• [WORK TASK]: While reading through the material below, copy each line that holds the word "bridge".

• [SUPPLIED RECORDS]:
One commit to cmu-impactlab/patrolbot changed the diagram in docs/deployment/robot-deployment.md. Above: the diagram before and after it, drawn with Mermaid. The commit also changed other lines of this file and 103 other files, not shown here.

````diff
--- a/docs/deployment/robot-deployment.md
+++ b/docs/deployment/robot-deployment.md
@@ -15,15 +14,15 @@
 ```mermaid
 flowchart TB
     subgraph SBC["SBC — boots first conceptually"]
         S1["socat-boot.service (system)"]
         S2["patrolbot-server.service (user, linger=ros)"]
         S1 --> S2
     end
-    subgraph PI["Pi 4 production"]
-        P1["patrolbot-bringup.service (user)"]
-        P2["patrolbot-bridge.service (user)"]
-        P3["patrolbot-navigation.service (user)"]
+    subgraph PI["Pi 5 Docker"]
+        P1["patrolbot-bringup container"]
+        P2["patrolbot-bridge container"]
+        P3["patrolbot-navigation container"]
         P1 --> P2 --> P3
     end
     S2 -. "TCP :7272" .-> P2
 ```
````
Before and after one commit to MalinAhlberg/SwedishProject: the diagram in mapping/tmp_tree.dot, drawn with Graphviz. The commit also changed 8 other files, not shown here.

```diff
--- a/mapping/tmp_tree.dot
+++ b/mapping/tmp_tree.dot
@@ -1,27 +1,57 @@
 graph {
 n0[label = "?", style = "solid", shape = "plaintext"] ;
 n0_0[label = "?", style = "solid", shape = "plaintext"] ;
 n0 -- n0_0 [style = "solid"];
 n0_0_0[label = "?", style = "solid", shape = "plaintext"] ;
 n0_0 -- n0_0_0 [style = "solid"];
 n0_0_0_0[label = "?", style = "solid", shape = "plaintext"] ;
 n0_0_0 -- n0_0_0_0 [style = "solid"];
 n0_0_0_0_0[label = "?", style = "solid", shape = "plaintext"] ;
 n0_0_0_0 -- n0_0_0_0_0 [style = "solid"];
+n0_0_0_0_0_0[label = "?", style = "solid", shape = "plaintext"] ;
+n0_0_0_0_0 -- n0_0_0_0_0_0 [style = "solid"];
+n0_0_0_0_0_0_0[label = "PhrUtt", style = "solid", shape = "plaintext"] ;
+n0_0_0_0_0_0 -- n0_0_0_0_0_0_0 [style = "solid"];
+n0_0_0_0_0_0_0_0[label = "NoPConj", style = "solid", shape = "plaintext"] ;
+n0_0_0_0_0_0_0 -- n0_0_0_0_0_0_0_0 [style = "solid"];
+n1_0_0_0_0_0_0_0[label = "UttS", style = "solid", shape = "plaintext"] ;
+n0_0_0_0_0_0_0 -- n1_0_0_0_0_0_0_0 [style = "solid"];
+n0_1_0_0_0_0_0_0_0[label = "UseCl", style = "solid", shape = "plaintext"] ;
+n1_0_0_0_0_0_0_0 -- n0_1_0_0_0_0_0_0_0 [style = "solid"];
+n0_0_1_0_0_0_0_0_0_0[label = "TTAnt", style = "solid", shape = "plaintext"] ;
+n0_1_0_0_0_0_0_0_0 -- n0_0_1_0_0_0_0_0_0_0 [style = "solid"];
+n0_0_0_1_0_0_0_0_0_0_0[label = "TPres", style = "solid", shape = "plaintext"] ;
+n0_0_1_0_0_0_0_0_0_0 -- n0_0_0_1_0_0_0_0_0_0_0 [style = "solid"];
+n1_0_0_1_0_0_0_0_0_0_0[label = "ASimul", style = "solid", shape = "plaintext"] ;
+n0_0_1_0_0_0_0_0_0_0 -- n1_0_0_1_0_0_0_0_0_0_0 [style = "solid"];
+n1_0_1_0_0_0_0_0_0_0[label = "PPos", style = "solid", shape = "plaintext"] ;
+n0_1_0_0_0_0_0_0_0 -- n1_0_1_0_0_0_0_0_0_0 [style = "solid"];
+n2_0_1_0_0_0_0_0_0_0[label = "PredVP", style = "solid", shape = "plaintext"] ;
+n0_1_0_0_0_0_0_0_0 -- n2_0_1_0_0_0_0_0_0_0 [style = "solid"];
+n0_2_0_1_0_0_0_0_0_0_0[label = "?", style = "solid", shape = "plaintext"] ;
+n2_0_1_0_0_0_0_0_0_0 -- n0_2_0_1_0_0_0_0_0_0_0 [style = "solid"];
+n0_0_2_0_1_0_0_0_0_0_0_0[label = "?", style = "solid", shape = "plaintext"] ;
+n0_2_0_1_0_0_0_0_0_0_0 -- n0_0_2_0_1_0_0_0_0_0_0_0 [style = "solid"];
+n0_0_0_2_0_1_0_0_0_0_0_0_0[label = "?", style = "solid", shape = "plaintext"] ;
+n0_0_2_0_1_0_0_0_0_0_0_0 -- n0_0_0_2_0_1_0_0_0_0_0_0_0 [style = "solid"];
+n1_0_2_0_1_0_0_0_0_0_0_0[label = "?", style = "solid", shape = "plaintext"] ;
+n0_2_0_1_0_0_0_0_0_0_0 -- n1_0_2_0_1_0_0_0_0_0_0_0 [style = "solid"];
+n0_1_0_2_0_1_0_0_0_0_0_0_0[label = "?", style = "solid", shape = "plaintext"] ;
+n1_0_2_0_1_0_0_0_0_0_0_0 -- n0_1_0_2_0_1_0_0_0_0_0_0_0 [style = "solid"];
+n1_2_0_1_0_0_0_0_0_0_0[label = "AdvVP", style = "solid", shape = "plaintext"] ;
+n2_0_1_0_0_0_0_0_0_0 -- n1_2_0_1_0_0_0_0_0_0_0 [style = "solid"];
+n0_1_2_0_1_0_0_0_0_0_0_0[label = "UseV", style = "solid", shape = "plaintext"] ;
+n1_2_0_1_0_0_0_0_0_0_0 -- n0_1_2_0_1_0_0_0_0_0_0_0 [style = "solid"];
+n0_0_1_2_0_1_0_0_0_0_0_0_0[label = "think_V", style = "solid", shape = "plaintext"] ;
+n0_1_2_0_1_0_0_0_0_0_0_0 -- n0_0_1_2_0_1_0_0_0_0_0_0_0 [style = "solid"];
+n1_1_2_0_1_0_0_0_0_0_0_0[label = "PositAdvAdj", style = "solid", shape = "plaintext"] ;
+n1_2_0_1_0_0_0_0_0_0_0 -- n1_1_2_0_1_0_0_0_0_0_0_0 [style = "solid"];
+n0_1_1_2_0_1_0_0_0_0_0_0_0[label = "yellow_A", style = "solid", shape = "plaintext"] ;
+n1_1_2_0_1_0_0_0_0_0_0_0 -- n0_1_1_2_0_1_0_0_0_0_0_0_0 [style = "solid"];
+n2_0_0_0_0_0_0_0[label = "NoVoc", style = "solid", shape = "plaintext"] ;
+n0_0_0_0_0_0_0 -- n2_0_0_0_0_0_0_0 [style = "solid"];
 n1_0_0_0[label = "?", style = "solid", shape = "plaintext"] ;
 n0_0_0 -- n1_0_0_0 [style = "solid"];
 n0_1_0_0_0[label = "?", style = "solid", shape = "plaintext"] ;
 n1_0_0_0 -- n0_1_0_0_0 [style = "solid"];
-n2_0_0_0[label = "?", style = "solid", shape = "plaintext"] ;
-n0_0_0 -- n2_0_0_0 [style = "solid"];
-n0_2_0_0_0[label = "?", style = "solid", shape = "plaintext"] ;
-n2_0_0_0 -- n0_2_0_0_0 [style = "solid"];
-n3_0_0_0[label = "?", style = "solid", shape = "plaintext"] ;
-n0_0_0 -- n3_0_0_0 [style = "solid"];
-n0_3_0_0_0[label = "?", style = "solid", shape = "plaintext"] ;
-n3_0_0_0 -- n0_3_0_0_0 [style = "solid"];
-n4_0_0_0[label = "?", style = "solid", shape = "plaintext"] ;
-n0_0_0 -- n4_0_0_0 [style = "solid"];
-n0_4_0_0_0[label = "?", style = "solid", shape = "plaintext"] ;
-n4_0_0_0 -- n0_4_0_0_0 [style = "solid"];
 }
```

• [REPLY TO THE EXERCISE]:
-        P2["patrolbot-bridge.service (user)"]
+        P2["patrolbot-bridge container"]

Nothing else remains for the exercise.